If you enjoyed watching the Hunger Games movies, I would really suggest reading The Testing trilogy [The Testing, Independent Study and Graduation Day]. It's a dystopian drama set in a world destroyed by war. Only a select few are allowed to attend University and even then they must go through a gruelling and deadly testing to get there.
Its quick pace and gripping storyline make it an enjoyable and easy read. It also raises interesting questions about humanity and society: to what extent does the greater good surpass the needs of the individual? What makes a good leader? How do humans react when competition is introduced?
What differentiates this particular set of novels from its genre is the fact that the protagonists are university-age as opposed to the school-age children we find in The Hunger Games, Divergent and The Maze Runner. Also there is a rare emphasis on academically intellectual prowess. The usual common sense intelligence is also valued, but this is secondary to bookish intellect.
Don’t worry, however, there are still the typical ingredients found in young-adult dystopian dramas such as action, secrets and a certain quest to make things right. All the ingredients make this genre irresistible and absorbing.
Books two and three of the trilogy do not fail to entertain either.
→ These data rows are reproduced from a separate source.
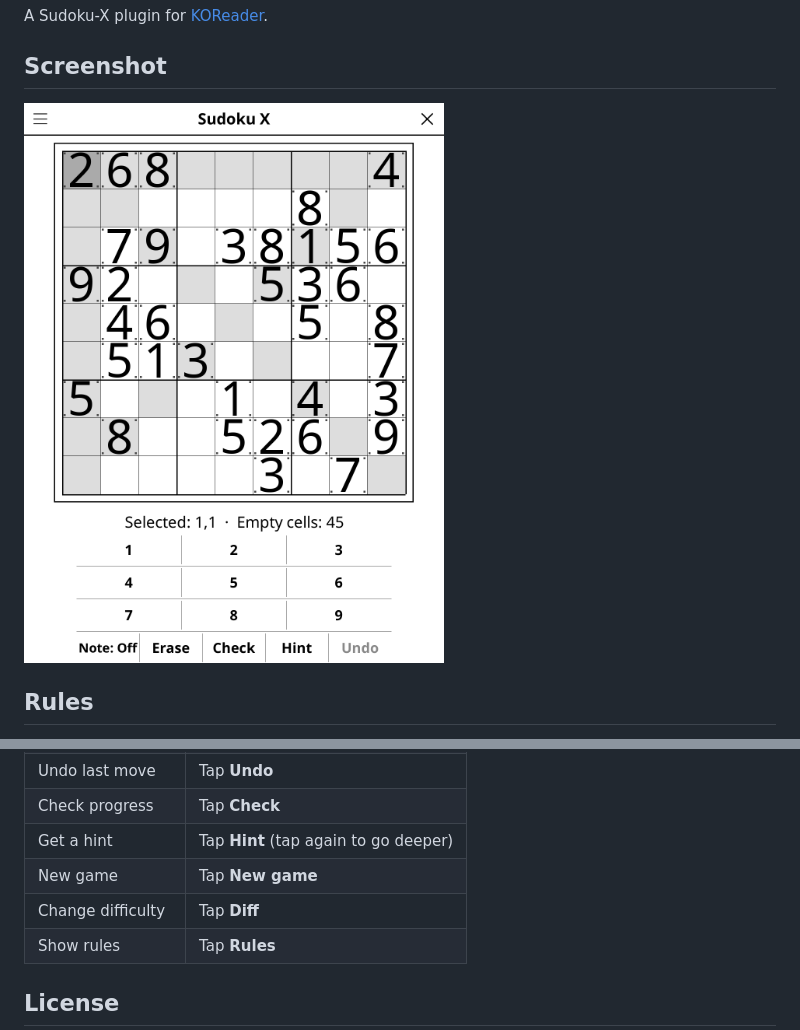
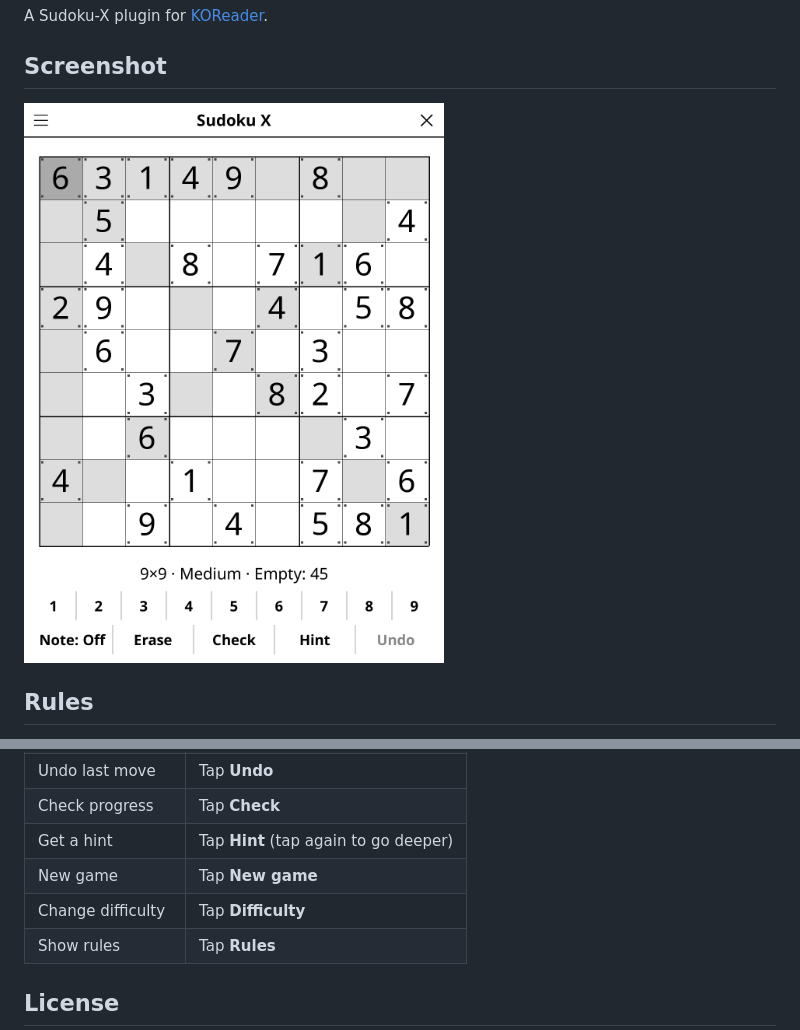
Before and after one commit to t2ym5u/sudokux.koplugin, a Markdown page: README.md, 2 parts joined by grey strips. Rendered like a GitHub page; pictures changed too: images/sudokux.png.

```diff
--- a/README.md
+++ b/README.md
@@ -40,7 +40,7 @@ Standard 9×9 Sudoku rules plus a **diagonal constraint**: each of the two main
 | Check progress | Tap **Check** |
 | Get a hint | Tap **Hint** (tap again to go deeper) |
 | New game | Tap **New game** |
-| Change difficulty | Tap **Diff** |
+| Change difficulty | Tap **Difficulty** |
 | Show rules | Tap **Rules** |
 
 ## License
```
Also changed, not shown: CHANGELOG.md (+19 -0 lines), 3 other files.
With vague hints throughout towards things not being as they seem, author Joelle Charbonneau keeps us on our toes guessing what plot twist is yet to come. There is perfect coherence between the books as well which some sagas lack; thankfully, The Testing trilogy was obviously envisioned as a set of three so as to avoid the awkward add-ons we sometimes see when authors try to make more of their series than first envisaged.
All in all: a great read and an intriguing concept.